Meghan’s problem with the letter is not concern for her father:
“The Claimant has stated that the “true sentiment of the Letter” is that the Claimant was concerned about her father and his welfare, as well as his exploitation by the UK tabloid media. That is also denied.The Letter showed no real concern for Mr Markle or his welfare. Had the Claimant felt such concern, she would have issued a statement supporting her father before the wedding, after receiving his text on 16 May 2018, making it clear to the public that he was too ill to attend the wedding; would have responded to his attempts to contact her after the wedding; would not have waited for a further three months before making any contact or responding to his messages; would have enquired as to his well-being in the Letter and offered support; would not have caused or permitted a tendentious and misleading account of the Letter and his letter in response to be given to People magazine; and would not now be insisting in these proceedings that her father’s account of their relationship and his reaction to the Letter had no validity and should never have been published.”
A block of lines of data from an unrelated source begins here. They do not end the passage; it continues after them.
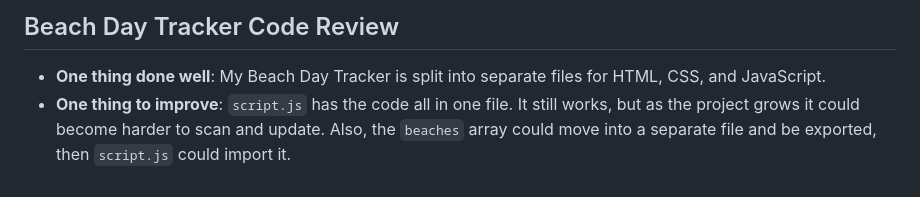
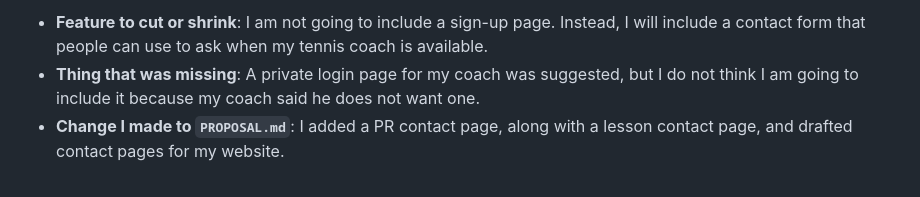
Before and after one commit to maricesar808/oim3690, a Markdown page: logs/wk09.md, the part around one of its changes. Drawn GitHub-style.

```diff
--- a/logs/wk09.md
+++ b/logs/wk09.md
@@ -77,5 +46,4 @@ As many as you have.
 
-## Beach Day Tracker Code Review
-
-- **One thing done well**: My Beach Day Tracker is split into separate files for HTML, CSS, and JavaScript.
-- **One thing to improve**: `script.js` has the code all in one file. It still works, but as the project grows it could become harder to scan and update. Also, the `beaches` array could move into a separate file and be exported, then `script.js` could import it.
+- **Feature to cut or shrink**: I am not going to include a sign-up page. Instead, I will include a contact form that people can use to ask when my tennis coach is available.
+- **Thing that was missing**: A private login page for my coach was suggested, but I do not think I am going to include it because my coach said he does not want one.
+- **Change I made to `PROPOSAL.md`**: I added a PR contact page, along with a lesson contact page, and drafted contact pages for my website.
```
Also changed, not shown: other parts of logs/wk09.md (+18 -49 lines).
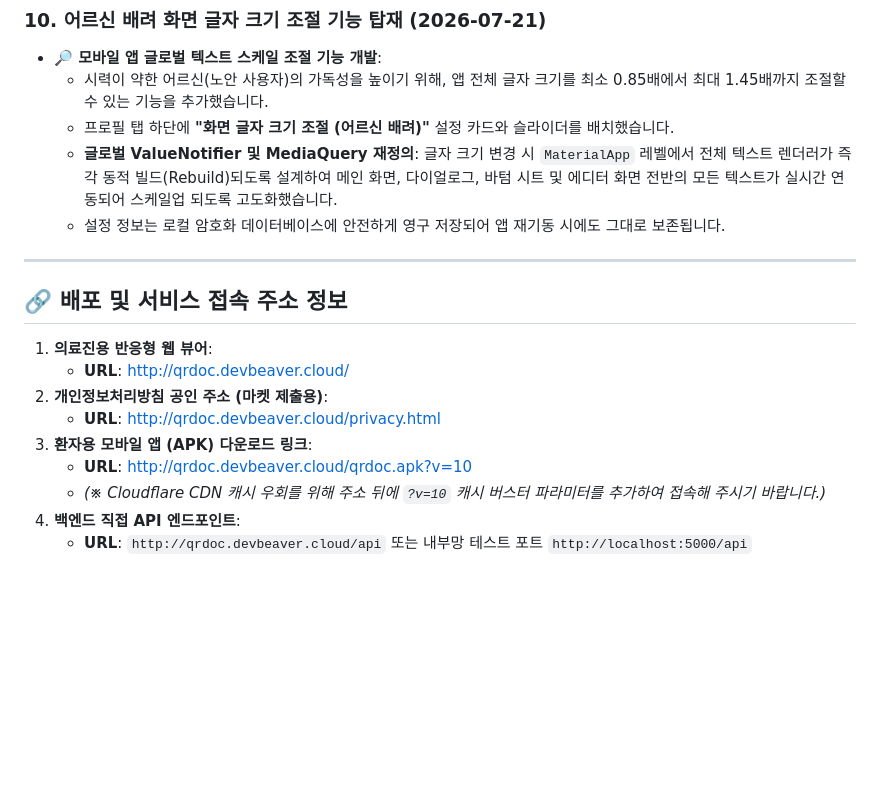
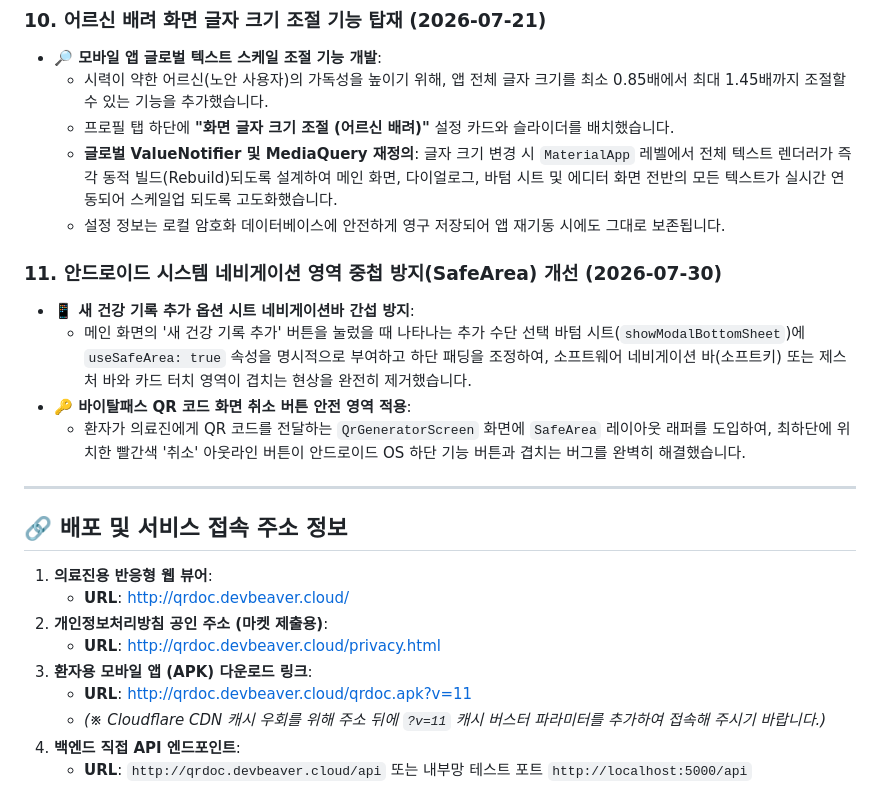
Before and after one commit to musclebeaver/QRDoc, a Markdown page: history.md, the part around the change. Drawn GitHub-style; blank space fills up the shorter version.

Commit message:
Update release notes with SafeArea navigation bar safety padding

```diff
--- a/history.md
+++ b/history.md
@@ -92,6 +92,12 @@
   * **글로벌 ValueNotifier 및 MediaQuery 재정의**: 글자 크기 변경 시 `MaterialApp` 레벨에서 전체 텍스트 렌더러가 즉각 동적 빌드(Rebuild)되도록 설계하여 메인 화면, 다이얼로그, 바텀 시트 및 에디터 화면 전반의 모든 텍스트가 실시간 연동되어 스케일업 되도록 고도화했습니다.
   * 설정 정보는 로컬 암호화 데이터베이스에 안전하게 영구 저장되어 앱 재기동 시에도 그대로 보존됩니다.
 
+### 11. 안드로이드 시스템 네비게이션 영역 중첩 방지(SafeArea) 개선 (2026-07-30)
+* **📱 새 건강 기록 추가 옵션 시트 네비게이션바 간섭 방지**:
+  * 메인 화면의 '새 건강 기록 추가' 버튼을 눌렀을 때 나타나는 추가 수단 선택 바텀 시트(`showModalBottomSheet`)에 `useSafeArea: true` 속성을 명시적으로 부여하고 하단 패딩을 조정하여, 소프트웨어 네비게이션 바(소프트키) 또는 제스처 바와 카드 터치 영역이 겹치는 현상을 완전히 제거했습니다.
+* **🔑 바이탈패스 QR 코드 화면 취소 버튼 안전 영역 적용**:
+  * 환자가 의료진에게 QR 코드를 전달하는 `QrGeneratorScreen` 화면에 `SafeArea` 레이아웃 래퍼를 도입하여, 최하단에 위치한 빨간색 '취소' 아웃라인 버튼이 안드로이드 OS 하단 기능 버튼과 겹치는 버그를 완벽히 해결했습니다.
+
 ---
 
 ## 🔗 배포 및 서비스 접속 주소 정보
@@ -101,7 +107,7 @@
 2. **개인정보처리방침 공인 주소 (마켓 제출용)**:
    * **URL**: [http://qrdoc.devbeaver.cloud/privacy.html](http://qrdoc.devbeaver.cloud/privacy.html)
 3. **환자용 모바일 앱 (APK) 다운로드 링크**:
-   * **URL**: [http://qrdoc.devbeaver.cloud/qrdoc.apk?v=10](http://qrdoc.devbeaver.cloud/qrdoc.apk?v=10)
-   * *(※ Cloudflare CDN 캐시 우회를 위해 주소 뒤에 `?v=10` 캐시 버스터 파라미터를 추가하여 접속해 주시기 바랍니다.)*
+   * **URL**: [http://qrdoc.devbeaver.cloud/qrdoc.apk?v=11](http://qrdoc.devbeaver.cloud/qrdoc.apk?v=11)
+   * *(※ Cloudflare CDN 캐시 우회를 위해 주소 뒤에 `?v=11` 캐시 버스터 파라미터를 추가하여 접속해 주시기 바랍니다.)*
 4. **백엔드 직접 API 엔드포인트**:
    * **URL**: `http://qrdoc.devbeaver.cloud/api` 또는 내부망 테스트 포트 `http://localhost:5000/api`
```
Trying to unpack all of this, from what I’m gathering, the defense train of thought will be that: Meghan previously asked her friend to influence the media on her behalf; therefore, she probably asked her friends to give the People interviews; therefore, she approved of the existence of the letter being put into the public sphere; therefore, the letter was public interest when Meghan’s dad gave the letter to MoS; therefore, MoS was within their rights to publish the letter. Do I have that straight?
I’m interested to see if this goes to trial, because it’s possible that not only will Meghan and her father be forced to testify, but Jessica Mulroney and this Gina Nelthorpe-Cowne person, too, as well as potentially the five friends who gave the People interviews.
I also think it’s interesting that part of Meghan’s team’s defense of this lawsuit is that the MoS mislead the public when they only published parts of the letter which corroborated their narrative about Meghan, and now the MoS is using, as a defense for publishing the letter, the fact that the People interviews were misleading in that only parts of the letter’s content were published which corroborated their narrative about Meghan’s father. Huh. I wonder if the full contents of the letter will end up being published with the courts because both sides are using the “misleading” defense, so the court will need to read the full letter to know if either side were actually misleading the public.